### Task prompt
Your job is to report every line of the entries that has "arrive".

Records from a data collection
○ ○ ○ ○ ○
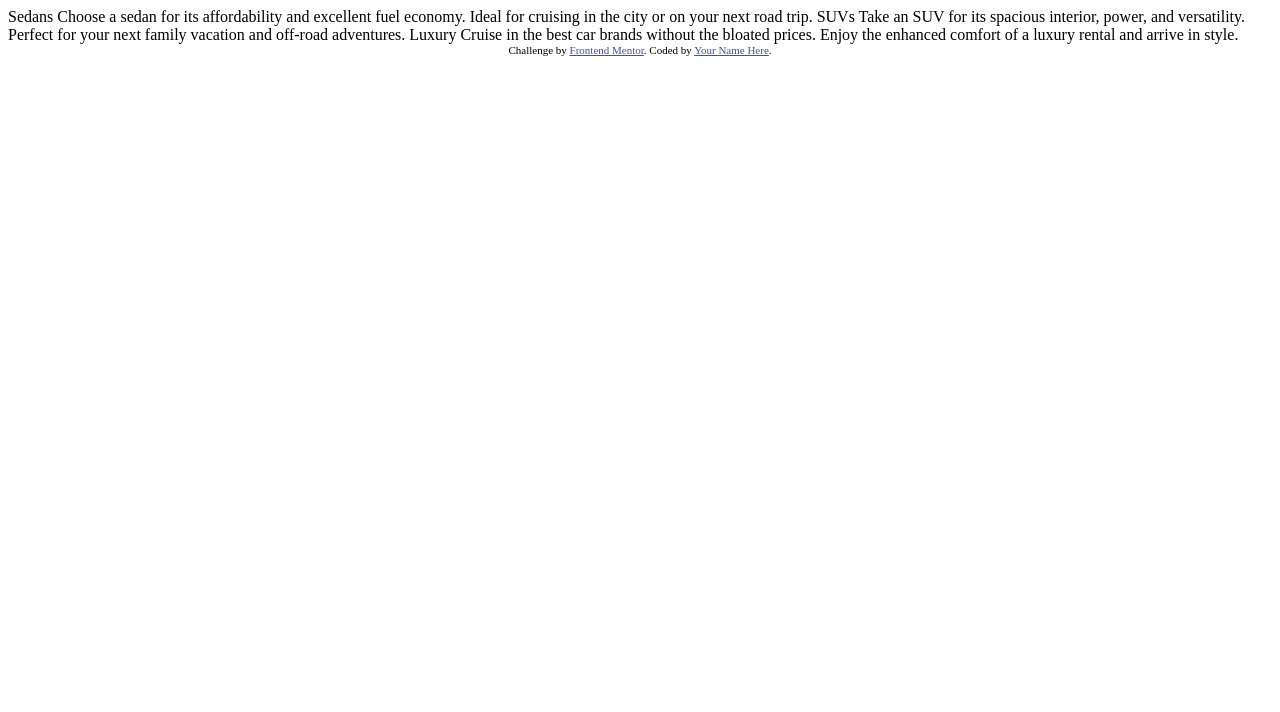
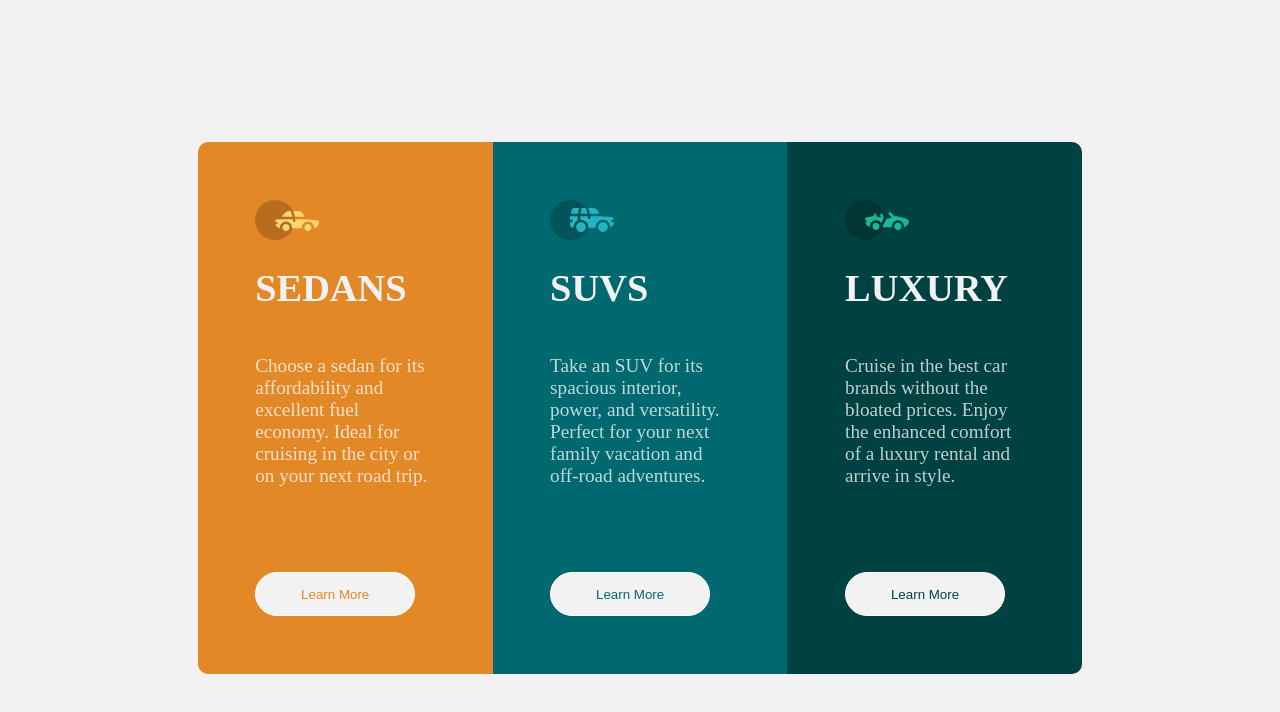
Before and after one commit to hanzala-bhutto/FlexAndGrid-3-Column-Card-Component-FrontendMentor-Challenge, a plain HTML site: page index.html in a window 1280 px wide. Drawn offline with Linux system fonts and the light colour scheme; a web font is replaced by a local one.

Commit message:
challenge completed

```diff
--- a/index.html
+++ b/index.html
@@ -5,32 +5,44 @@
   <meta name="viewport" content="width=device-width, initial-scale=1.0"> <!-- displays site properly based on user's device -->
 
   <link rel="icon" type="image/png" sizes="32x32" href="./images/favicon-32x32.png">
+  <link rel="stylesheet" type="text/css" href="./styles.css">
 
   <title>Frontend Mentor | 3-column preview card component</title>
 
   <!-- Feel free to remove these styles or customise in your own stylesheet 👍 -->
-  <style>
+  <!-- <style>
     .attribution { font-size: 11px; text-align: center; }
     .attribution a { color: hsl(228, 45%, 44%); }
-  </style>
+  </style> -->
 </head>
 <body>
+  <main class="Container">
+    <div class="Sedans center col-pad lt-gray">
+      <svg width="64" height="40" xmlns="http://www.w3.org/2000/svg"><g fill="none" fill-rule="evenodd"><circle fill="#000" opacity=".201" cx="20" cy="20" r="20"/><path d="M52.936 24.11c1.942 0 3.517 1.542 3.517 3.445 0 1.903-1.575 3.445-3.517 3.445s-3.516-1.542-3.516-3.445c0-1.903 1.574-3.445 3.516-3.445zm-21.957 0c1.942 0 3.517 1.542 3.517 3.445 0 1.903-1.575 3.445-3.517 3.445s-3.516-1.542-3.516-3.445c0-1.903 1.574-3.445 3.516-3.445zm6.948-4.848v1.429c0 .716.61 1.293 1.348 1.259a1.295 1.295 0 001.225-1.295v-1.393h8.256l13.483 1.313c.956.093 1.676.881 1.676 1.814 0 2.89-2.126 5.303-4.926 5.819.397-3.557-2.458-6.62-6.053-6.62-3.646 0-6.504 3.14-6.039 6.723h-9.879c.466-3.588-2.397-6.722-6.039-6.722-3.595 0-6.45 3.062-6.052 6.62-2.14-.398-3.916-1.912-4.61-3.931h1.142c.731 0 1.32-.598 1.285-1.322-.033-.678-.629-1.2-1.322-1.2H20v-.251c0-1.274 1.066-2.243 2.306-2.243h15.62zM42.59 11c2.645 0 4.99 1.556 5.972 3.963l.726 1.779H40.17L38.413 11h4.178zm-6.865 0l1.758 5.741H26.505l3.357-3.654A6.502 6.502 0 0134.644 11h1.082z" fill="#FFD473" fill-rule="nonzero"/></g></svg>
+      <h1>SEDANS</h1>
+      <p class="tp-white">Choose a sedan for its affordability and excellent fuel economy. Ideal for cruising in the city
+  or on your next road trip.</p>
+      <button class="bg-lt-gray bt-orange">Learn More</button>
+    </div>
+    <div class="Suvs center white col-pad lt-gray">
+      <svg width="64" height="40" xmlns="http://www.w3.org/2000/svg"><g fill="none" fill-rule="evenodd"><circle fill="#000" opacity=".201" cx="20" cy="20" r="20"/><path d="M31.002 22.358c2.917 0 5.18 2.593 4.762 5.506a4.828 4.828 0 01-2.962 3.778 4.797 4.797 0 01-5.3-1.165c-1.188-1.26-1.235-2.613-1.263-2.613-.42-2.924 1.857-5.506 4.763-5.506zm22 0c3.457 0 5.798 3.567 4.41 6.744A4.816 4.816 0 0152.3 31.94a4.826 4.826 0 01-4.06-4.077c-.42-2.915 1.846-5.506 4.762-5.506zm-15.04-6.083v1.462a1.29 1.29 0 001.352 1.29c.693-.033 1.227-.631 1.227-1.326v-1.426h8.3l13.056.716a1.29 1.29 0 011.164.917c.27.895.446 1.477.563 1.87h-1.047c-.694 0-1.291.534-1.324 1.228a1.29 1.29 0 001.288 1.352h1.445c-.164 2.225-1.57 4.193-3.6 5.05.13-4.212-3.255-7.63-7.384-7.63-4.317 0-7.762 3.718-7.358 8.086h-7.285c.43-4.655-3.503-8.531-8.131-8.046v-3.543h7.734zm-10.312 0v4.308a7.4 7.4 0 00-4.006 7.274 3.874 3.874 0 01-3.642-3.864v-1.635h1.46a1.29 1.29 0 000-2.58h-1.461v-3.213l.003-.29h7.646zm14.986-8.196c2.65 0 5 1.592 5.984 4.055l.63 1.579a5.525 5.525 0 01-.065-.004l-.026-.002-.034-.002-.022-.002a4.178 4.178 0 00-.224-.006l-.098-.001h-.039l-.136-.001h-.052l-.326-.001H40.211L38.528 8.08zm-13.632 0l-1.122 5.616h-7.144l1.47-4.71a1.29 1.29 0 011.231-.906h5.565zm6.832 0l1.683 5.615h-7.007l1.121-5.615h4.203z" fill="#26B5C0" fill-rule="nonzero"/></g></svg>
+      <h1>SUVS</h1>
+      <p class="tp-white">Take an SUV for its spacious interior, power, and versatility. Perfect for your next family vacation
+  and off-road adventures.</p>
+      <button class="bg-lt-gray drk-cyan">Learn More</button>
+    </div>
+    <div class="Luxury center white col-pad lt-gray">
+      <svg width="64" height="40" xmlns="http://www.w3.org/2000/svg"><g fill="none" fill-rule="evenodd"><circle fill="#000" opacity=".201" cx="20" cy="20" r="20"/><path d="M30.98 22.835c1.941 0 3.516 1.604 3.516 3.583 0 1.978-1.575 3.582-3.517 3.582s-3.516-1.604-3.516-3.582c0-1.979 1.574-3.583 3.516-3.583zm21.956 0c1.942 0 3.517 1.604 3.517 3.583 0 1.978-1.575 3.582-3.517 3.582s-3.516-1.604-3.516-3.582c0-1.979 1.574-3.583 3.516-3.583zm-9.143-10.45a1.27 1.27 0 011.819 0l3.715 3.784c4.444-.115 9.7 1.142 13.964 3.753.387.237.624.664.624 1.124 0 3.006-2.126 5.514-4.926 6.05.397-3.698-2.458-6.882-6.053-6.882-3.646 0-6.504 3.264-6.039 6.99h-9.669c.76-1.544.993-2.026 1.337-2.711l.082-.162c.421-.835 1.056-2.07 2.883-5.65 1.68-.023 3.47-.408 5.247-1.403l-2.984-3.04a1.328 1.328 0 010-1.854zm-7.68 1.064c.683-.2 1.395.202 1.592.898l.749 2.652a3.46 3.46 0 01-.247 2.51l-1.733 3.395-.216.424c-1.07-1.89-3.06-3.114-5.279-3.114-3.595 0-6.45 3.184-6.052 6.885-1.832-.347-3.414-1.537-4.278-3.276a1.331 1.331 0 01.117-1.376l.955-1.303-1.325-1.295c-.751-.735-.376-2.024.64-2.231l6.614-1.346.13-.026c.092-.019.145-.03.157-.031.314-.146 1.07-.591 1.07-1.506 0-.734.592-1.327 1.316-1.31.712.016 1.268.662 1.256 1.388a4.11 4.11 0 01-.348 1.611 22.69 22.69 0 014.7 1.146l-.7-2.473a1.314 1.314 0 01.882-1.622z" fill="#19B89D" fill-rule="nonzero"/></g></svg>
+      <h1>LUXURY</h1>
+      <p class="tp-white">Cruise in the best car brands without the bloated prices. Enjoy the enhanced comfort of a luxury
+  rental and arrive in style.</p>
+      <button class="bg-lt-gray v-drk-cyan">Learn More</button>
+    </div>
+  </main>
 
-  Sedans
-  Choose a sedan for its affordability and excellent fuel economy. Ideal for cruising in the city
-  or on your next road trip.
-
-  SUVs
-  Take an SUV for its spacious interior, power, and versatility. Perfect for your next family vacation
-  and off-road adventures.
-
-  Luxury
-  Cruise in the best car brands without the bloated prices. Enjoy the enhanced comfort of a luxury
-  rental and arrive in style.
-
-  <div class="attribution">
+  <!-- <div class="attribution">
     Challenge by <a href="https://www.frontendmentor.io?ref=challenge" target="_blank">Frontend Mentor</a>.
-    Coded by <a href="#">Your Name Here</a>.
-  </div>
+    Coded by <a href="#">Hanzala</a>.
+  </div> -->
 </body>
 </html>
--- /dev/null
+++ b/styles.css
@@ -0,0 +1,100 @@
+@import url('https://fonts.google.com/specimen/Lexend+Deca');
+@import url('https://fonts.google.com/specimen/Big+Shoulders+Display');
+
+body{
+    height: 100vh;
+    display: flex;
+    justify-content: center;
+    align-items: center;
+    background-color: hsl(0, 0%, 95%);
+    font-family: 'lexend Deca';
+    font-size: 1.2em;
+    font-weight: 400;
+}
+
+.tp-white{
+    color:hsla(0, 0%, 100%, 0.75);
+}
+
+.lt-gray{
+    color: hsl(0, 0%, 95%);
+}
+
+.bg-lt-gray{
+    background-color: hsl(0, 0%, 95%);
+}
+
+.bt-orange{
+    color:hsl(31, 77%, 52%) ;
+}
+
+.drk-cyan{
+    color:hsl(184, 100%, 22%) ;
+}
+
+.v-drk-cyan{
+    color:hsl(179, 100%, 13%) ;
+}
+
+.center{
+    display: flex;
+    flex-direction: column;
+}
+
+.col-pad{
+    padding:3em 3em;
+}
+
+
+.Container{
+    display: grid;
+    width: 70%;
+    grid-template-columns: 1fr 1fr 1fr;
+    border-radius:10px;
+    overflow: hidden;
+}
+
+.Sedans{
+    background-color: hsl(31, 77%, 52%);
+}
+
+.Suvs{
+    background-color: hsl(184, 100%, 22%);
+}
+
+.Luxury{
+    background-color: hsl(179, 100%, 13%);
+}
+
+button{
+    margin-top: 5em;
+    border: 1px solid white;
+    border-radius:2em;
+    padding:1em;
+    width: 12em;
+}
+
+button:hover{
+    cursor: pointer;
+    background-color: transparent;
+    color:white;
+    cursor: pointer;
+    overflow: hidden;
+    outline: none;
+}
+
+@media only screen and (max-width: 1200px){
+
+    body{
+        height: auto;
+        margin:4em 0;
+        padding:0;
+        font-size: 1em;
+    }
+
+    .Container{
+        grid-template-columns: auto;
+        grid-template-rows: 1fr 1fr 1fr;
+        width: 80%;
+    }
+}
```
Also changed, not shown: design/desktop-design.jpg.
○ ○ ○ ○ ○
### Result for this task
+  rental and arrive in style.</p>
-  rental and arrive in style.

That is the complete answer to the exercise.